All of the data that follows should be written out exactly.
BEGIN The data
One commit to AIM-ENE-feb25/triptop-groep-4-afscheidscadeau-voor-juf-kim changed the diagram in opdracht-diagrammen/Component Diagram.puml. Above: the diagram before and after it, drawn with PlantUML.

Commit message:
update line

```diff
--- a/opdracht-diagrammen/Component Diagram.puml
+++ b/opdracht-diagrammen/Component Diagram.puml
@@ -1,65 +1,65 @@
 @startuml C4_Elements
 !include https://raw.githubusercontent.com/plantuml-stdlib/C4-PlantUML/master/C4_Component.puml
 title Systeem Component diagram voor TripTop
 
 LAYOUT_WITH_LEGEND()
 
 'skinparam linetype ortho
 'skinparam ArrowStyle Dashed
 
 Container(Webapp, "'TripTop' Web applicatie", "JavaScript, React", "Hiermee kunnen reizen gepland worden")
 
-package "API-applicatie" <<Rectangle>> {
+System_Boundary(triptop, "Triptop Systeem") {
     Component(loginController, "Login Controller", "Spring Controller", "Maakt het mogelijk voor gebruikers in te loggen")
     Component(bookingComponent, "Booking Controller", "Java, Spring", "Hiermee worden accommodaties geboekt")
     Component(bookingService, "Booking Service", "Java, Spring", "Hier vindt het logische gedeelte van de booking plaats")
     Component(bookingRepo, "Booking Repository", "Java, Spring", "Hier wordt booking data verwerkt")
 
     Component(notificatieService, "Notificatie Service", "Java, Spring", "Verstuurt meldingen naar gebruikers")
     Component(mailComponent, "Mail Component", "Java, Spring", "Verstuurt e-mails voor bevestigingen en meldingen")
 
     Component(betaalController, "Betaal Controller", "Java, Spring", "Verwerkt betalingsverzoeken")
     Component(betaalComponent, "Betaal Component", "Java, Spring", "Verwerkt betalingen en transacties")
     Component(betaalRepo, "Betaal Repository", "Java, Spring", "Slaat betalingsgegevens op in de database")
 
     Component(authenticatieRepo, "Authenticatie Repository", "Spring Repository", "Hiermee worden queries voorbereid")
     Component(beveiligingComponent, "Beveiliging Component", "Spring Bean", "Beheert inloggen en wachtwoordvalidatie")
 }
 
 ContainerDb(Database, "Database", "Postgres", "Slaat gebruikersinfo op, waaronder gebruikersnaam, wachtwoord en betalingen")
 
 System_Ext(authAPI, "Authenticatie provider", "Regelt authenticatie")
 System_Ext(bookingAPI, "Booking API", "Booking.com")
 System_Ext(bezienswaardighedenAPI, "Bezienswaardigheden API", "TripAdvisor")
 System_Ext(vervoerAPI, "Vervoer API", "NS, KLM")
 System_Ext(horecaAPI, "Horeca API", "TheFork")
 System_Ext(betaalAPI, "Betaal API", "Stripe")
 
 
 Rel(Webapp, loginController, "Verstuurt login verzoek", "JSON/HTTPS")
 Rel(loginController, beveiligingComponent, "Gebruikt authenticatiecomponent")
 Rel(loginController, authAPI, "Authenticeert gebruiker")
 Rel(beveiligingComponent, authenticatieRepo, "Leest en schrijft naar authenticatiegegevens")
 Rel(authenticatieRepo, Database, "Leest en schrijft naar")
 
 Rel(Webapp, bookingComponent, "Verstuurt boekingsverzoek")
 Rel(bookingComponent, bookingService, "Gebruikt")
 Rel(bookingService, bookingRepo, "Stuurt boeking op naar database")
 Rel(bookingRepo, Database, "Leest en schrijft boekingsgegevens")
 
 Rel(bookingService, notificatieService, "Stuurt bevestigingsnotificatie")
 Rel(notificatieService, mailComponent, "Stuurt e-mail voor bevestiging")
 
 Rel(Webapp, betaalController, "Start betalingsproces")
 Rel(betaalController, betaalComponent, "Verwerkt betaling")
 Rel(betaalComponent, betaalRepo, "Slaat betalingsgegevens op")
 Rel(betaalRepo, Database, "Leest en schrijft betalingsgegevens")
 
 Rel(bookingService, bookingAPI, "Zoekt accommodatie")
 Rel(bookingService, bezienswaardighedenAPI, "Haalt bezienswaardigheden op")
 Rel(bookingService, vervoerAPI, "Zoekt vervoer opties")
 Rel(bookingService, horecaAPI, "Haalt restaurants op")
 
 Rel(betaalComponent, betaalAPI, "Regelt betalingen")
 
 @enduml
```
END The data
(Result of this task):
One commit to AIM-ENE-feb25/triptop-groep-4-afscheidscadeau-voor-juf-kim changed the diagram in opdracht-diagrammen/Component Diagram.puml. Above: the diagram before and after it, drawn with PlantUML.

Commit message:
update line

```diff
--- a/opdracht-diagrammen/Component Diagram.puml
+++ b/opdracht-diagrammen/Component Diagram.puml
@@ -1,65 +1,65 @@
 @startuml C4_Elements
 !include https://raw.githubusercontent.com/plantuml-stdlib/C4-PlantUML/master/C4_Component.puml
 title Systeem Component diagram voor TripTop
 
 LAYOUT_WITH_LEGEND()
 
 'skinparam linetype ortho
 'skinparam ArrowStyle Dashed
 
 Container(Webapp, "'TripTop' Web applicatie", "JavaScript, React", "Hiermee kunnen reizen gepland worden")
 
-package "API-applicatie" <<Rectangle>> {
+System_Boundary(triptop, "Triptop Systeem") {
     Component(loginController, "Login Controller", "Spring Controller", "Maakt het mogelijk voor gebruikers in te loggen")
     Component(bookingComponent, "Booking Controller", "Java, Spring", "Hiermee worden accommodaties geboekt")
     Component(bookingService, "Booking Service", "Java, Spring", "Hier vindt het logische gedeelte van de booking plaats")
     Component(bookingRepo, "Booking Repository", "Java, Spring", "Hier wordt booking data verwerkt")
 
     Component(notificatieService, "Notificatie Service", "Java, Spring", "Verstuurt meldingen naar gebruikers")
     Component(mailComponent, "Mail Component", "Java, Spring", "Verstuurt e-mails voor bevestigingen en meldingen")
 
     Component(betaalController, "Betaal Controller", "Java, Spring", "Verwerkt betalingsverzoeken")
     Component(betaalComponent, "Betaal Component", "Java, Spring", "Verwerkt betalingen en transacties")
     Component(betaalRepo, "Betaal Repository", "Java, Spring", "Slaat betalingsgegevens op in de database")
 
     Component(authenticatieRepo, "Authenticatie Repository", "Spring Repository", "Hiermee worden queries voorbereid")
     Component(beveiligingComponent, "Beveiliging Component", "Spring Bean", "Beheert inloggen en wachtwoordvalidatie")
 }
 
 ContainerDb(Database, "Database", "Postgres", "Slaat gebruikersinfo op, waaronder gebruikersnaam, wachtwoord en betalingen")
 
 System_Ext(authAPI, "Authenticatie provider", "Regelt authenticatie")
 System_Ext(bookingAPI, "Booking API", "Booking.com")
 System_Ext(bezienswaardighedenAPI, "Bezienswaardigheden API", "TripAdvisor")
 System_Ext(vervoerAPI, "Vervoer API", "NS, KLM")
 System_Ext(horecaAPI, "Horeca API", "TheFork")
 System_Ext(betaalAPI, "Betaal API", "Stripe")
 
 
 Rel(Webapp, loginController, "Verstuurt login verzoek", "JSON/HTTPS")
 Rel(loginController, beveiligingComponent, "Gebruikt authenticatiecomponent")
 Rel(loginController, authAPI, "Authenticeert gebruiker")
 Rel(beveiligingComponent, authenticatieRepo, "Leest en schrijft naar authenticatiegegevens")
 Rel(authenticatieRepo, Database, "Leest en schrijft naar")
 
 Rel(Webapp, bookingComponent, "Verstuurt boekingsverzoek")
 Rel(bookingComponent, bookingService, "Gebruikt")
 Rel(bookingService, bookingRepo, "Stuurt boeking op naar database")
 Rel(bookingRepo, Database, "Leest en schrijft boekingsgegevens")
 
 Rel(bookingService, notificatieService, "Stuurt bevestigingsnotificatie")
 Rel(notificatieService, mailComponent, "Stuurt e-mail voor bevestiging")
 
 Rel(Webapp, betaalController, "Start betalingsproces")
 Rel(betaalController, betaalComponent, "Verwerkt betaling")
 Rel(betaalComponent, betaalRepo, "Slaat betalingsgegevens op")
 Rel(betaalRepo, Database, "Leest en schrijft betalingsgegevens")
 
 Rel(bookingService, bookingAPI, "Zoekt accommodatie")
 Rel(bookingService, bezienswaardighedenAPI, "Haalt bezienswaardigheden op")
 Rel(bookingService, vervoerAPI, "Zoekt vervoer opties")
 Rel(bookingService, horecaAPI, "Haalt restaurants op")
 
 Rel(betaalComponent, betaalAPI, "Regelt betalingen")
 
 @enduml
```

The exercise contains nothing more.